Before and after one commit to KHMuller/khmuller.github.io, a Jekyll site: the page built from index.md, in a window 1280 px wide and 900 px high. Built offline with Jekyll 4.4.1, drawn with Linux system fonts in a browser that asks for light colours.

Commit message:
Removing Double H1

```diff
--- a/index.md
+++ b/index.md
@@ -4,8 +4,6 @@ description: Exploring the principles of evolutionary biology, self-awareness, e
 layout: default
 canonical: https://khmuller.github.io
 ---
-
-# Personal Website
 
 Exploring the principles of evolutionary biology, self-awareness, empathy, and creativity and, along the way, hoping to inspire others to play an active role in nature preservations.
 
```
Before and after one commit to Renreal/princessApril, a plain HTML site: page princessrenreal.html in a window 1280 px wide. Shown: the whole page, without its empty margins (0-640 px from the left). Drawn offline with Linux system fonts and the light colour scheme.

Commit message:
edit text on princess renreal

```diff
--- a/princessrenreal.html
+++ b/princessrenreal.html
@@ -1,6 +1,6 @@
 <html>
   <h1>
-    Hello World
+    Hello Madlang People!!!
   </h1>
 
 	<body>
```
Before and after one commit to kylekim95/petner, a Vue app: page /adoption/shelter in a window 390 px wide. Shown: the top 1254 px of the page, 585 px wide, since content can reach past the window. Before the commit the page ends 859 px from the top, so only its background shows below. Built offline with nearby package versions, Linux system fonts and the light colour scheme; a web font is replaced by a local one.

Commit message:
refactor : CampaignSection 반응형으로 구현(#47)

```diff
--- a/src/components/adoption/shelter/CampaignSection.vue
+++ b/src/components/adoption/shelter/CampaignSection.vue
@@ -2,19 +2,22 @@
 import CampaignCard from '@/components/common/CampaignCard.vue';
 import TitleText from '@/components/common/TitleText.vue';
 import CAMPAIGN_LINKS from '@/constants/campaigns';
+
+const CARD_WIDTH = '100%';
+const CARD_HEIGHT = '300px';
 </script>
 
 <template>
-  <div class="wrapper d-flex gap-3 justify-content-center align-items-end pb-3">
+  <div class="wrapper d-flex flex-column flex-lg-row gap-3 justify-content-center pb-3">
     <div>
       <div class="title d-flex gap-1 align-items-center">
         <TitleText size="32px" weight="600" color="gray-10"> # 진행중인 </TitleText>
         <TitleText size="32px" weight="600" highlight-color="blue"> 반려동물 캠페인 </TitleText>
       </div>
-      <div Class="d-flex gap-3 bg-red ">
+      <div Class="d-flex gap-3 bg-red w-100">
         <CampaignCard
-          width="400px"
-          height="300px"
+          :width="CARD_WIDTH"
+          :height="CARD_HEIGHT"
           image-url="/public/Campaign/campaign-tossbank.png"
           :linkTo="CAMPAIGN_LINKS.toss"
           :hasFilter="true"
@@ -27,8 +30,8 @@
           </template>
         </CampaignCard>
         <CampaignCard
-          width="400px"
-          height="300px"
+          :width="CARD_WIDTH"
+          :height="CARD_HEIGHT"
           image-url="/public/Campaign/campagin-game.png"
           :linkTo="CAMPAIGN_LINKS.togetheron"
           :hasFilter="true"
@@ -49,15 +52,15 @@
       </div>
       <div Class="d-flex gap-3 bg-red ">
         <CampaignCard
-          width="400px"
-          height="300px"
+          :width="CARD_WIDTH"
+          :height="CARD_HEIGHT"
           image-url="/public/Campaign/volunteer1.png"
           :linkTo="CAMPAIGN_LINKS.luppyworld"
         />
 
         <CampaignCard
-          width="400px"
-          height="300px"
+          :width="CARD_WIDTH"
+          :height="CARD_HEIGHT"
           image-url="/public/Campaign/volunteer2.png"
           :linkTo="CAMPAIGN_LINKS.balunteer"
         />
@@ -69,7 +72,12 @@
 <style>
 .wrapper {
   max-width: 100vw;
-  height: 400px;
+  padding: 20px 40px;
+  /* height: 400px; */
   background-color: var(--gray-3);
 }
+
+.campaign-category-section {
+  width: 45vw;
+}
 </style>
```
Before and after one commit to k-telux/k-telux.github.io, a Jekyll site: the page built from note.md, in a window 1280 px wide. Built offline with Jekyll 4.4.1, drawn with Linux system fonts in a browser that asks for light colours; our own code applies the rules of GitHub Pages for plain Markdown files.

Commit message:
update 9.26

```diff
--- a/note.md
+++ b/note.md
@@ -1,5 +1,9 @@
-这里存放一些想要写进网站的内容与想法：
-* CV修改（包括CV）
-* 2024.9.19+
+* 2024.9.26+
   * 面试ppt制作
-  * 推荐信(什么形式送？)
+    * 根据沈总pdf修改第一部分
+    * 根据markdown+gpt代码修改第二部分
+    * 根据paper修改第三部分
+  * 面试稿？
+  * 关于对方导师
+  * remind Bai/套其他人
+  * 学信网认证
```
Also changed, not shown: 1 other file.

====

▶ _Aim of the exercise_:
Set down the material above again, word for word.

▶ _Answer below_:
Before and after one commit to KHMuller/khmuller.github.io, a Jekyll site: the page built from index.md, in a window 1280 px wide and 900 px high. Built offline with Jekyll 4.4.1, drawn with Linux system fonts in a browser that asks for light colours.

Commit message:
Removing Double H1

```diff
--- a/index.md
+++ b/index.md
@@ -4,8 +4,6 @@ description: Exploring the principles of evolutionary biology, self-awareness, e
 layout: default
 canonical: https://khmuller.github.io
 ---
-
-# Personal Website
 
 Exploring the principles of evolutionary biology, self-awareness, empathy, and creativity and, along the way, hoping to inspire others to play an active role in nature preservations.
 
```
Before and after one commit to Renreal/princessApril, a plain HTML site: page princessrenreal.html in a window 1280 px wide. Shown: the whole page, without its empty margins (0-640 px from the left). Drawn offline with Linux system fonts and the light colour scheme.

Commit message:
edit text on princess renreal

```diff
--- a/princessrenreal.html
+++ b/princessrenreal.html
@@ -1,6 +1,6 @@
 <html>
   <h1>
-    Hello World
+    Hello Madlang People!!!
   </h1>
 
 	<body>
```
Before and after one commit to kylekim95/petner, a Vue app: page /adoption/shelter in a window 390 px wide. Shown: the top 1254 px of the page, 585 px wide, since content can reach past the window. Before the commit the page ends 859 px from the top, so only its background shows below. Built offline with nearby package versions, Linux system fonts and the light colour scheme; a web font is replaced by a local one.

Commit message:
refactor : CampaignSection 반응형으로 구현(#47)

```diff
--- a/src/components/adoption/shelter/CampaignSection.vue
+++ b/src/components/adoption/shelter/CampaignSection.vue
@@ -2,19 +2,22 @@
 import CampaignCard from '@/components/common/CampaignCard.vue';
 import TitleText from '@/components/common/TitleText.vue';
 import CAMPAIGN_LINKS from '@/constants/campaigns';
+
+const CARD_WIDTH = '100%';
+const CARD_HEIGHT = '300px';
 </script>
 
 <template>
-  <div class="wrapper d-flex gap-3 justify-content-center align-items-end pb-3">
+  <div class="wrapper d-flex flex-column flex-lg-row gap-3 justify-content-center pb-3">
     <div>
       <div class="title d-flex gap-1 align-items-center">
         <TitleText size="32px" weight="600" color="gray-10"> # 진행중인 </TitleText>
         <TitleText size="32px" weight="600" highlight-color="blue"> 반려동물 캠페인 </TitleText>
       </div>
-      <div Class="d-flex gap-3 bg-red ">
+      <div Class="d-flex gap-3 bg-red w-100">
         <CampaignCard
-          width="400px"
-          height="300px"
+          :width="CARD_WIDTH"
+          :height="CARD_HEIGHT"
           image-url="/public/Campaign/campaign-tossbank.png"
           :linkTo="CAMPAIGN_LINKS.toss"
           :hasFilter="true"
@@ -27,8 +30,8 @@
           </template>
         </CampaignCard>
         <CampaignCard
-          width="400px"
-          height="300px"
+          :width="CARD_WIDTH"
+          :height="CARD_HEIGHT"
           image-url="/public/Campaign/campagin-game.png"
           :linkTo="CAMPAIGN_LINKS.togetheron"
           :hasFilter="true"
@@ -49,15 +52,15 @@
       </div>
       <div Class="d-flex gap-3 bg-red ">
         <CampaignCard
-          width="400px"
-          height="300px"
+          :width="CARD_WIDTH"
+          :height="CARD_HEIGHT"
           image-url="/public/Campaign/volunteer1.png"
           :linkTo="CAMPAIGN_LINKS.luppyworld"
         />
 
         <CampaignCard
-          width="400px"
-          height="300px"
+          :width="CARD_WIDTH"
+          :height="CARD_HEIGHT"
           image-url="/public/Campaign/volunteer2.png"
           :linkTo="CAMPAIGN_LINKS.balunteer"
         />
@@ -69,7 +72,12 @@
 <style>
 .wrapper {
   max-width: 100vw;
-  height: 400px;
+  padding: 20px 40px;
+  /* height: 400px; */
   background-color: var(--gray-3);
 }
+
+.campaign-category-section {
+  width: 45vw;
+}
 </style>
```
Before and after one commit to k-telux/k-telux.github.io, a Jekyll site: the page built from note.md, in a window 1280 px wide. Built offline with Jekyll 4.4.1, drawn with Linux system fonts in a browser that asks for light colours; our own code applies the rules of GitHub Pages for plain Markdown files.

Commit message:
update 9.26

```diff
--- a/note.md
+++ b/note.md
@@ -1,5 +1,9 @@
-这里存放一些想要写进网站的内容与想法：
-* CV修改（包括CV）
-* 2024.9.19+
+* 2024.9.26+
   * 面试ppt制作
-  * 推荐信(什么形式送？)
+    * 根据沈总pdf修改第一部分
+    * 根据markdown+gpt代码修改第二部分
+    * 根据paper修改第三部分
+  * 面试稿？
+  * 关于对方导师
+  * remind Bai/套其他人
+  * 学信网认证
```
Also changed, not shown: 1 other file.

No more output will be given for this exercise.